ADTRAN touts FTTH success among utilities
ADTRAN says that more than a dozen utilities in the U.S. and Canada recently have selected the company’s Total Access 5000 fiber access platform to aid in the utilities’ moves into fiber-based broadband services.
ADTRAN, Inc. (NASDAQ:ADTN) says that more than a dozen utilities in the U.S. and Canada recently have selected the company’s Total Access 5000 fiber access platform to aid in the utilities’ moves into fiber-based broadband services. As is usually the case in such scenarios, the utilities are using their local presence, rights of way, and service delivery experience to provide broadband service levels superior to those of incumbent suppliers (see, for example, "Electric co-ops select PON FTTH systems from ADTRAN").
The company says its utility customer roster has increased 50% year-over-year. “Utilities have started to make a dramatic impact on those communities where fiber broadband services are not available, and we’re pleased that so many are selecting ADTRAN for their infrastructure partner on these network builds,” ADTRAN Vice President of Sales for Americas and Head of Global Business Development Craig Stein said. “Understanding that many environments demand a staged approach to modernization, we developed our broadband platform to lower the barriers to advanced technology so that these customers can address the demand for innovative services and applications.”
Among the recent customers in this category are Blue Ridge Mountain Electric Membership Corp., which offers electric and broadband services in Fannin, Towns, and Union counties in northern Georgia and Clay and Cherokee counties in southwestern North Carolina; Clarksville Connected Utilities (CCU), a municipally owned utility serving Clarksville, AR; Meeker Cooperative Light & Power Association, a member-owned cooperative that serves six central Minnesota counties; and Douglas Fast Net, a subsidiary of Oregon’s Douglas Electric Cooperative.

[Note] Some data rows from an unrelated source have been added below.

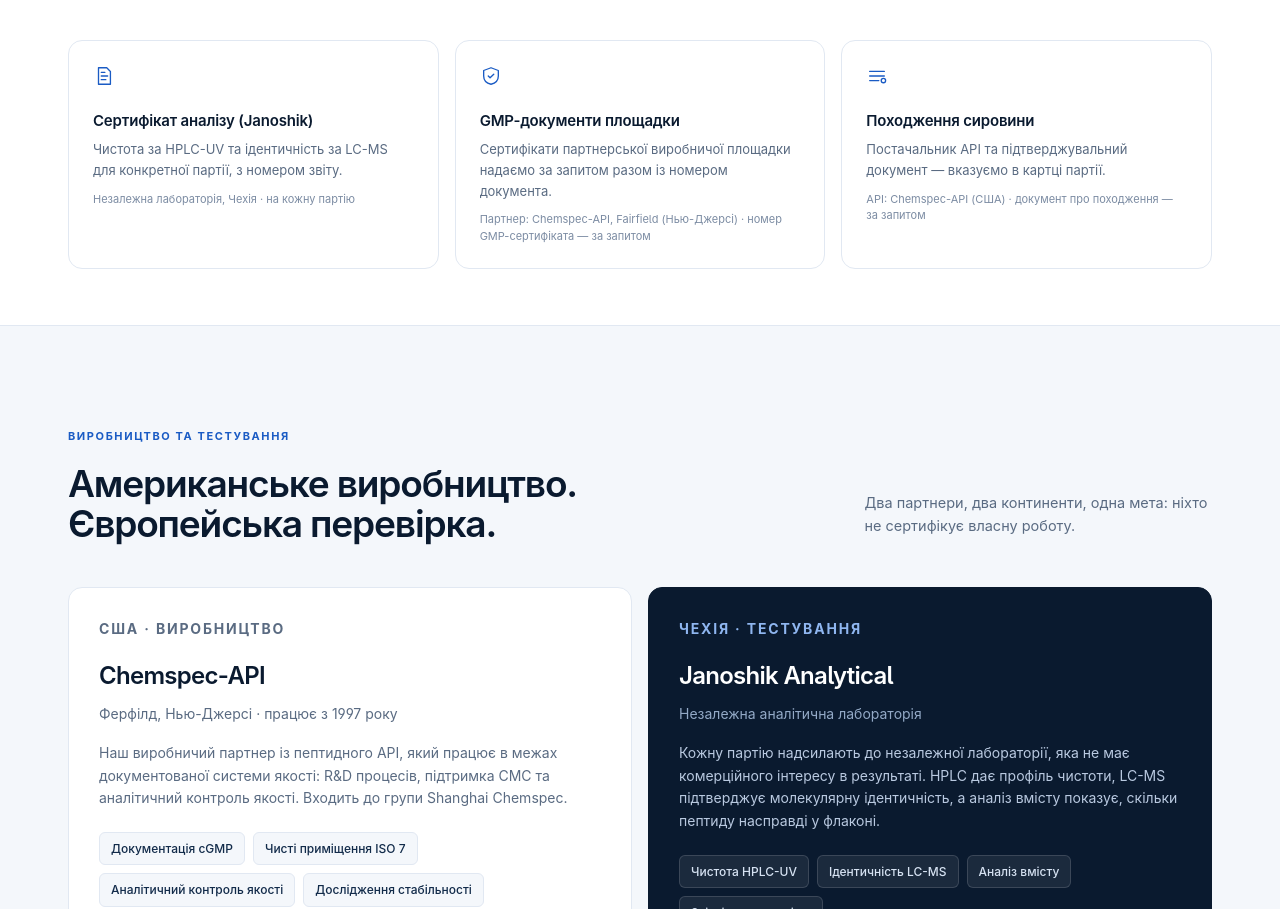
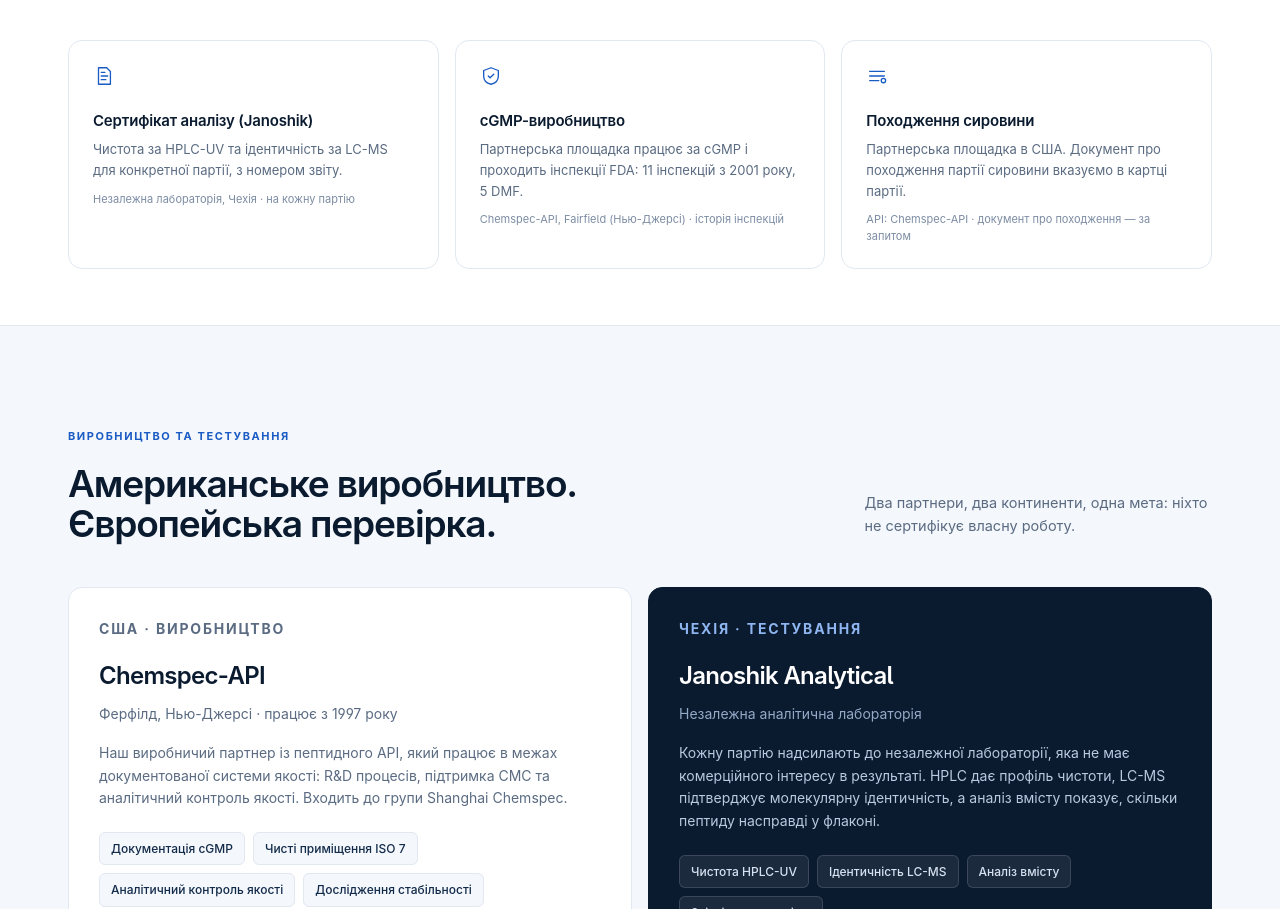
Before and after one commit to vladdavydov263-spec/aminogen-concept, a plain HTML site: page index.html in a window 1280 px wide. Shown: the part 4422-5331 px from the top of the page. Drawn offline with Linux system fonts and the light colour scheme.

Commit message:
Use verified cGMP/FDA facts for partner; document trademark and API findings

```diff
--- a/index.html
+++ b/index.html
@@ -376,15 +376,15 @@
         </article>
         <article class="cert-card">
           <svg class="ico ico-lg" viewBox="0 0 24 24" aria-hidden="true"><path d="M12 3 4 6v6c0 5 3.4 8 8 9 4.6-1 8-4 8-9V6z"/><path d="M9 12l2 2 4-4"/></svg>
-          <h3>GMP-документи площадки</h3>
-          <p>Сертифікати партнерської виробничої площадки надаємо за запитом разом із номером документа.</p>
-          <span class="cert-note">Партнер: Chemspec-API, Fairfield (Нью-Джерсі) · номер GMP-сертифіката — за запитом</span>
+          <h3>cGMP-виробництво</h3>
+          <p>Партнерська площадка працює за cGMP і проходить інспекції FDA: 11 інспекцій з 2001 року, 5 DMF.</p>
+          <span class="cert-note">Chemspec-API, Fairfield (Нью-Джерсі) · <a href="https://www.chemspec-api.com/regulatory/" target="_blank" rel="noopener">історія інспекцій</a></span>
         </article>
         <article class="cert-card">
           <svg class="ico ico-lg" viewBox="0 0 24 24" aria-hidden="true"><path d="M4 7h16M4 12h16M4 17h10"/><circle cx="19" cy="17" r="2.4"/></svg>
           <h3>Походження сировини</h3>
-          <p>Постачальник API та підтверджувальний документ — вказуємо в картці партії.</p>
-          <span class="cert-note">API: Chemspec-API (США) · документ про походження — за запитом</span>
+          <p>Партнерська площадка в США. Документ про походження партії сировини вказуємо в картці партії.</p>
+          <span class="cert-note">API: Chemspec-API · документ про походження — за запитом</span>
         </article>
       </div>
     </div>
```
Also changed, not shown: 1 other file.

“When CCU built the network, we believe we did something quite unique in terms of maintaining connectivity for our internal utility purposes while also dedicating specific fibers to connect all our local anchor institutions across healthcare, government, public safety, and education — for example, the Clarksville School District has an exclusive pair of fibers around the entire core, over which we’re able to provide 10-Gbps data transport between their buildings,” CCU General Manager John D. Lester said by way of example. “Ultimately, we believe CCU’s fiber-to-the-home and -business network and our solar power initiatives will differentiate Clarksville’s economic development efforts from the crowd, growing our job base and positioning us for the Internet of Things revolution.”
For related articles, visit the FTTx Topic Center.
For more information on FTTx technology and suppliers, visit the Lightwave Buyer’s Guide.